Whilst on holiday in Sardinia, I was intrigued by the seemingly widespread devotion to San Pio of Pietrelcina (formerly known - before his canonisation - as Padre Pio). The local supermarket had a prayer card pasted above one of the tills, and sold exclusively San Pio votive candles, a favourite restaurant of ours had a portrait of him on the wall, the Assumption procession contained a section headed by a San Pio banner (see photo), and - most bizarrely - we noted a young man on the beach sporting a sizeable tattoo of the saint.
It would appear that the body of the saint is now on display at San Giovanni Rotondo having been exhumed and tidied up for exhibition.
Apparently the body was in a fair state of preservation, which church authorities were quick to point out was probably because it had had at least some attention from the embalmers, an injection of formaldehyde at the time of death.
[incorruptibility being a sign of 5-star, solid gold, fur-lined, ocean-going, Vatican-endorsed sainthood, the sort embodied by St Therese of Lisieux, St Bernadette of Lourdes, not the sort of sainthood forced upon the reluctant and sceptical church by the groundswell of the pious faithful].
Embalming immediately cancels out the possibility of spontaneous incorruptibility, leaving us with what we might term a '3-star' saint.

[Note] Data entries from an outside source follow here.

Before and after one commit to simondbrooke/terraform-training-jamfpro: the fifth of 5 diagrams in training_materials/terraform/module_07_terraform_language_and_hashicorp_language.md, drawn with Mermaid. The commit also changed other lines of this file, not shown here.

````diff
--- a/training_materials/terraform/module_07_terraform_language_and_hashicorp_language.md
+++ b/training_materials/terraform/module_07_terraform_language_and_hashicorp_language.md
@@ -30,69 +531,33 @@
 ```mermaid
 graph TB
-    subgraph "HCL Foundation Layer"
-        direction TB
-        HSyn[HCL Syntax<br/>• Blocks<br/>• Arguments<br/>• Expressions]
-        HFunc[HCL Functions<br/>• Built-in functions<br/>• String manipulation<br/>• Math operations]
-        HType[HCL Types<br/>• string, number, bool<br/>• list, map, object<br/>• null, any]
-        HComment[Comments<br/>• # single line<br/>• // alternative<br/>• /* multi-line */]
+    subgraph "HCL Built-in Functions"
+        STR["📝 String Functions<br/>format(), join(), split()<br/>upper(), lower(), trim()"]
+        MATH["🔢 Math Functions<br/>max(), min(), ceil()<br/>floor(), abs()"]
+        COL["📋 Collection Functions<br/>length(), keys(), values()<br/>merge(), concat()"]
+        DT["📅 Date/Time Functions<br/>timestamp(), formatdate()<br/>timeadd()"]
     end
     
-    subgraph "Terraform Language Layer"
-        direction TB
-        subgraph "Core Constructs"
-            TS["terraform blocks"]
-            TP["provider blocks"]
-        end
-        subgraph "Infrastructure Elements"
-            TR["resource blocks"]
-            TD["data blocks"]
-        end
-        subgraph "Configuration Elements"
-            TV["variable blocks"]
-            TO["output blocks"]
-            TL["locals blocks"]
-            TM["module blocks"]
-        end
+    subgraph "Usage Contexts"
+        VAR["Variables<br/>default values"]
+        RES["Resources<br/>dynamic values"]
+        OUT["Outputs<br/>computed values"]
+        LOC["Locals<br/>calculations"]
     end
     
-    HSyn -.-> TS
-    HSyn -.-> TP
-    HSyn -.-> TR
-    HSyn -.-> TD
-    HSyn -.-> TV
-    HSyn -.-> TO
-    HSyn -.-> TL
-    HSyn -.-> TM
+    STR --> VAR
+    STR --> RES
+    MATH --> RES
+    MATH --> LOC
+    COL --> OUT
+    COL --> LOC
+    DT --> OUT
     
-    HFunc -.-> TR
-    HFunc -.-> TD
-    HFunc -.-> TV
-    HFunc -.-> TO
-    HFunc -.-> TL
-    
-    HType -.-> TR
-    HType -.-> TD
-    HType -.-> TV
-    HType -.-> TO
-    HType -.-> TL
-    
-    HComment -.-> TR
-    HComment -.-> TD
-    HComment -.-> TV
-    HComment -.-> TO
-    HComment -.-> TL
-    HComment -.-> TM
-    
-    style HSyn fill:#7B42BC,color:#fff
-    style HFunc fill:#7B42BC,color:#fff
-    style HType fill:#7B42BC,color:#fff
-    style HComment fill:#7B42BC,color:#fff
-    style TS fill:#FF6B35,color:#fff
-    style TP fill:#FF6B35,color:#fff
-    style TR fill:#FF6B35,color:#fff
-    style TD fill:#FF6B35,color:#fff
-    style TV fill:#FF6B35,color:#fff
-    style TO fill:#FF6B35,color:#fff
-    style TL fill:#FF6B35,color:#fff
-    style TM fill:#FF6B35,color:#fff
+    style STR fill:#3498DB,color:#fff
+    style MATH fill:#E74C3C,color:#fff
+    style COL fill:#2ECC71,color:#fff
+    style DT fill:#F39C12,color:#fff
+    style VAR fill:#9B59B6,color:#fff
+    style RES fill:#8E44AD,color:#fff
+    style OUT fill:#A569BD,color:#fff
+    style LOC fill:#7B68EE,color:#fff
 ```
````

Diana, the late Princess of Wales, has a very powerful hold on the popular secular imagination, seen by many a credulous soul as 'a saint' in the making. Little surprise, then, that she was embalmed almost before she was on the mortuary slab, filleted of embarrassing evidence and consigned to an unhallowed grave.